Take each line of the records below that contains the string "content" and copy it.

(Before and after images)
-.-.-
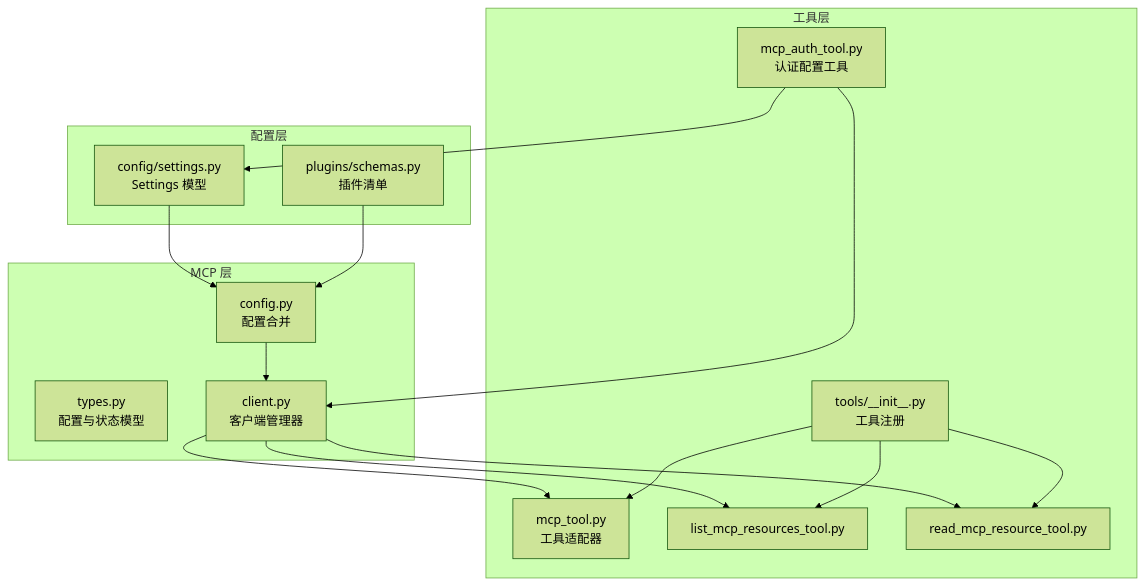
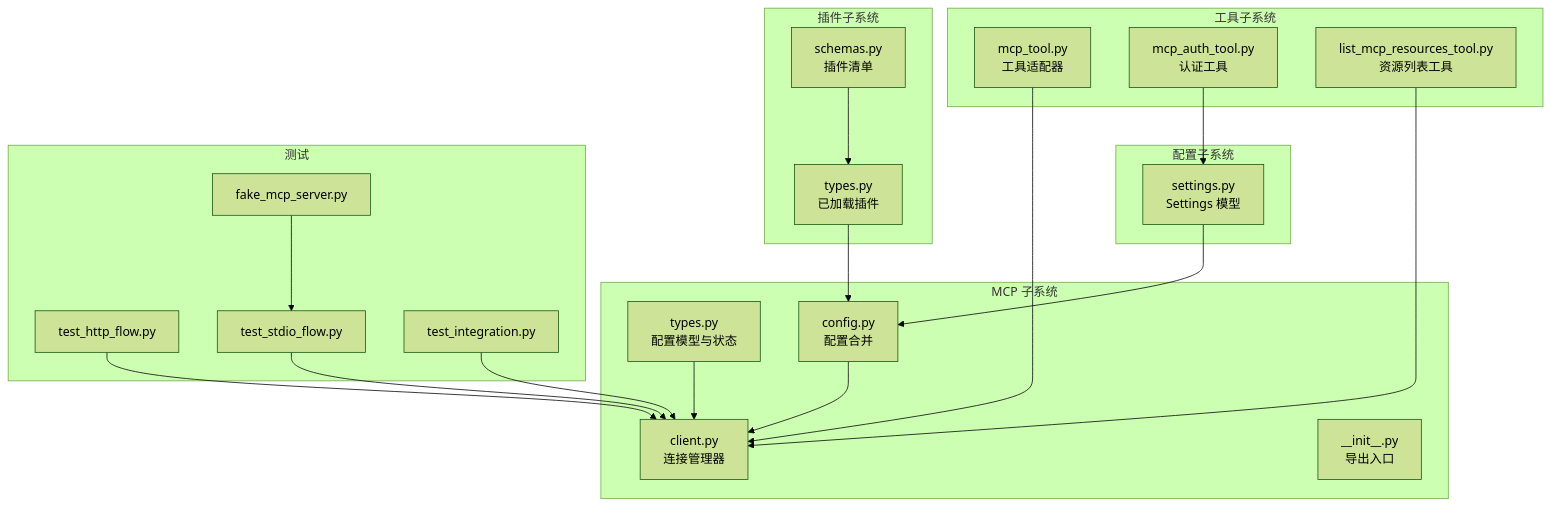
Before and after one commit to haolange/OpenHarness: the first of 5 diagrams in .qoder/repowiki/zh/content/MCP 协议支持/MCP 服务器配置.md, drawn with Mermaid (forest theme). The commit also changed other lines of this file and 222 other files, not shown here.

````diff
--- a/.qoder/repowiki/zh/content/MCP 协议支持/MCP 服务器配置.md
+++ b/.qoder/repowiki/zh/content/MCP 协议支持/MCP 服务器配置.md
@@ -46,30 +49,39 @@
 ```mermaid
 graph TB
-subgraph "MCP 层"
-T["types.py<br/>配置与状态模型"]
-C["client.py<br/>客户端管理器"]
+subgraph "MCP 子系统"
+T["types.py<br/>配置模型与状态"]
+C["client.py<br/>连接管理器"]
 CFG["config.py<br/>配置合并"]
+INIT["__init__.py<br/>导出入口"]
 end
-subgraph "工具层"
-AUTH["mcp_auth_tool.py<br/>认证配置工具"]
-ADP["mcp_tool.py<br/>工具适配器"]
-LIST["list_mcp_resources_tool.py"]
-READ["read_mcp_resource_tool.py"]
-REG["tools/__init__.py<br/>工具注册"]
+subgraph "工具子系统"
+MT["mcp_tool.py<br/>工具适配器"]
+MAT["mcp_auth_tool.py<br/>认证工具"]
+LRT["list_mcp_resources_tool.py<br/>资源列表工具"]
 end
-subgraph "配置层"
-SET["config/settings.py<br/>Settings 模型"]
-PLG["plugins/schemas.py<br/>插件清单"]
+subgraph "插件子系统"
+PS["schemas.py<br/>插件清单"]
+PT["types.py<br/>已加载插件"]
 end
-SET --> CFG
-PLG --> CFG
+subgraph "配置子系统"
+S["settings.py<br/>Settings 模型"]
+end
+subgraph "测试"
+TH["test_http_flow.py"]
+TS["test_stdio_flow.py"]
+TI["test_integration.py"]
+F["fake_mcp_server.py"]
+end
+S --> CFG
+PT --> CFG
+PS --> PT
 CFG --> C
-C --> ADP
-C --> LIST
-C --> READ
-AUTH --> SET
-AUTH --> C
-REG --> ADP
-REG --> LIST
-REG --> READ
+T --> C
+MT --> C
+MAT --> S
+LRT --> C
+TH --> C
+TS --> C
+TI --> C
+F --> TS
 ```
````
-.-.-
• **SOLUTION FOR THIS EXERCISE**:
Before and after one commit to haolange/OpenHarness: the first of 5 diagrams in .qoder/repowiki/zh/content/MCP 协议支持/MCP 服务器配置.md, drawn with Mermaid (forest theme). The commit also changed other lines of this file and 222 other files, not shown here.
--- a/.qoder/repowiki/zh/content/MCP 协议支持/MCP 服务器配置.md
+++ b/.qoder/repowiki/zh/content/MCP 协议支持/MCP 服务器配置.md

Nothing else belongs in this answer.